There are a number of factors that cause inflation. International supply chain issues, a scarcity of raw materials, and a tight labor market all can play a role, but government spending and a sharp increase in our money supply are the primary culprits. When you increase the amount of money in the system, the value of the dollar goes down. It’s basic math. The COVID-19 pandemic caused more disruption in our economy than anything we have seen in more than a century. I know there are a million arguments about whether we reacted appropriately to the pandemic. Some think we didn’t do enough and others think we overreacted, but the fact is more than a million Americans lost their lives to COVID-19, and for all we knew at the time, it could have been 10 million. I honestly think most politicians and business leaders did the best they could with the information they had. During the pandemic, unemployment reached 13% – the highest since the Great Depression. The Trump administration, not wanting to see millions of people hungry and tossed out of their homes, quickly implemented several programs including PPP loans for small businesses, foreclosure and eviction moratoriums, and they literally gave free money to a hundred million citizens – remember Donnie Dollars? These programs injected, not billions, but trillions of dollars into our system. When Biden took office, he picked up where the previous administration left off and passed an enormous infrastructure bill that added even more money into the system to stimulate an economy that was still reeling from COVID-19.

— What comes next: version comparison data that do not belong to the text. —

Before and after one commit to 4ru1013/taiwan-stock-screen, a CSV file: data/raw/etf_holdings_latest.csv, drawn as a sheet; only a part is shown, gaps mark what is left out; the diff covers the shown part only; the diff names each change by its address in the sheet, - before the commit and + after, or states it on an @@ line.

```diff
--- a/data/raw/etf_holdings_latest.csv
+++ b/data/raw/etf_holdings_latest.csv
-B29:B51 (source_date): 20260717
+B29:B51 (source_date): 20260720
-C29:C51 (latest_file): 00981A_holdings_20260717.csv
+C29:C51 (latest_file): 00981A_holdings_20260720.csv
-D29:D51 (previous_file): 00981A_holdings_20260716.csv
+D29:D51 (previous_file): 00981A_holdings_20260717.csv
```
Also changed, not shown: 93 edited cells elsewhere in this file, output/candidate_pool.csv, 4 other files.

There is little doubt that the unprecedented amount of economic stimulus we deployed between 2020 and 2022 is the primary reason why inflation is what it is today, but what choice did we have? What was the alternative? The government must have considered the potential consequences of so much new money in the system, but clearly, they believed that it was better to err on the side of caution. You can argue that both administrations did too much. However, if the current and previous administrations had done too little rather than too much to keep the economy afloat, the suffering in this country, and around the world, could have been exponentially worse. In fact, it’s not a stretch to say that it could have made the Great Depression look like a mere speed bump.

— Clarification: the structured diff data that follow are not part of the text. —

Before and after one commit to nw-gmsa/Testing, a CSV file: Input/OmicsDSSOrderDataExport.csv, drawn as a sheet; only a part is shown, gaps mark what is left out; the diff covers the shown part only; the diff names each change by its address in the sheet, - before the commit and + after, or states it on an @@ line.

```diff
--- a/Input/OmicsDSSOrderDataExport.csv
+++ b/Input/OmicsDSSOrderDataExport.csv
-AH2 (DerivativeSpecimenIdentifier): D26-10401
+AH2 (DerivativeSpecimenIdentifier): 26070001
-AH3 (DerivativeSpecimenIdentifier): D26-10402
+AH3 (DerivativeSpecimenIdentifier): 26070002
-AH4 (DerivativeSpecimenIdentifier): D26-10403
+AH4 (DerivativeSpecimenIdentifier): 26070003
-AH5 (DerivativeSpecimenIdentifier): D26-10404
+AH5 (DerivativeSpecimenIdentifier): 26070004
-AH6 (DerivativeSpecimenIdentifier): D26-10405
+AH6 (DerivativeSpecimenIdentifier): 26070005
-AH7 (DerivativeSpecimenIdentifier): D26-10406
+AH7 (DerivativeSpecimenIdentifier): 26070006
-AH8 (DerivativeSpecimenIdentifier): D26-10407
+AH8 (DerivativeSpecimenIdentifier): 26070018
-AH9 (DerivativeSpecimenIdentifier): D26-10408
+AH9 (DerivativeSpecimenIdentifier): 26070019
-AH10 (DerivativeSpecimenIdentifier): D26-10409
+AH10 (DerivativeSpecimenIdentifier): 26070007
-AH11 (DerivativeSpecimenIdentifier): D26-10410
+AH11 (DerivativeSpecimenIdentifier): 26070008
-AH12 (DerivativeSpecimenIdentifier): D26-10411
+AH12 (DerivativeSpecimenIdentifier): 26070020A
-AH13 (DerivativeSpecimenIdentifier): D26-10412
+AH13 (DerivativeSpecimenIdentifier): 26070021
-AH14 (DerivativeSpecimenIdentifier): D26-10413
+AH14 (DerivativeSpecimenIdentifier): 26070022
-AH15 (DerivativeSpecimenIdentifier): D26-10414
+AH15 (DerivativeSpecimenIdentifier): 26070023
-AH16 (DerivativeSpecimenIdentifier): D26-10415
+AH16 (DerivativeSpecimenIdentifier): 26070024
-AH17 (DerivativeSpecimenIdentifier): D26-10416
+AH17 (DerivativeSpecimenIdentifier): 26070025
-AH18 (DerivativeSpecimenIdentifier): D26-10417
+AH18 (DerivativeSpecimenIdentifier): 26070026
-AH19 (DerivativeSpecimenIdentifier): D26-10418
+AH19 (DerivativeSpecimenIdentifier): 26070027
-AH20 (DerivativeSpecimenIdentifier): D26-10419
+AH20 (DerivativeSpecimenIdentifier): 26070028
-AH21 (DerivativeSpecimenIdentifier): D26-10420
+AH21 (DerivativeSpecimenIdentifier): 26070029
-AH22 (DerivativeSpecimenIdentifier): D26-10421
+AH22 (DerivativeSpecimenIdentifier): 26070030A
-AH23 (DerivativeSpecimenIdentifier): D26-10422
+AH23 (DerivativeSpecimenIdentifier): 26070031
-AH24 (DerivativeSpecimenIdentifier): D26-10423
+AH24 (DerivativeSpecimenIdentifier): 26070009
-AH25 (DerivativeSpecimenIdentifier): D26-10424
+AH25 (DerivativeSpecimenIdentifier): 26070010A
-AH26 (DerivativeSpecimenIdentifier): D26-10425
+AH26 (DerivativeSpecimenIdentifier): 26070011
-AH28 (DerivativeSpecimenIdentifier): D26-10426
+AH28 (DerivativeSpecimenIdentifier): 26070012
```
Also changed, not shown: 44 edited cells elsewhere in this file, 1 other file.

For the first time in a while, experts are talking about a soft landing. Inflation has decreased for nine consecutive months, and the Fed is starting to consider a shift in its policies on interest rates. I don’t think we are out of the woods yet, but things are definitely looking better. It has become the American way to point the finger rather than argue for solutions, but I am going to stay on the sidelines this time. If we all had to pay an economic price in the form of higher inflation to prevent tens of millions of mostly poor people from being tossed to the street, I’m ok with that. America did what it had to do.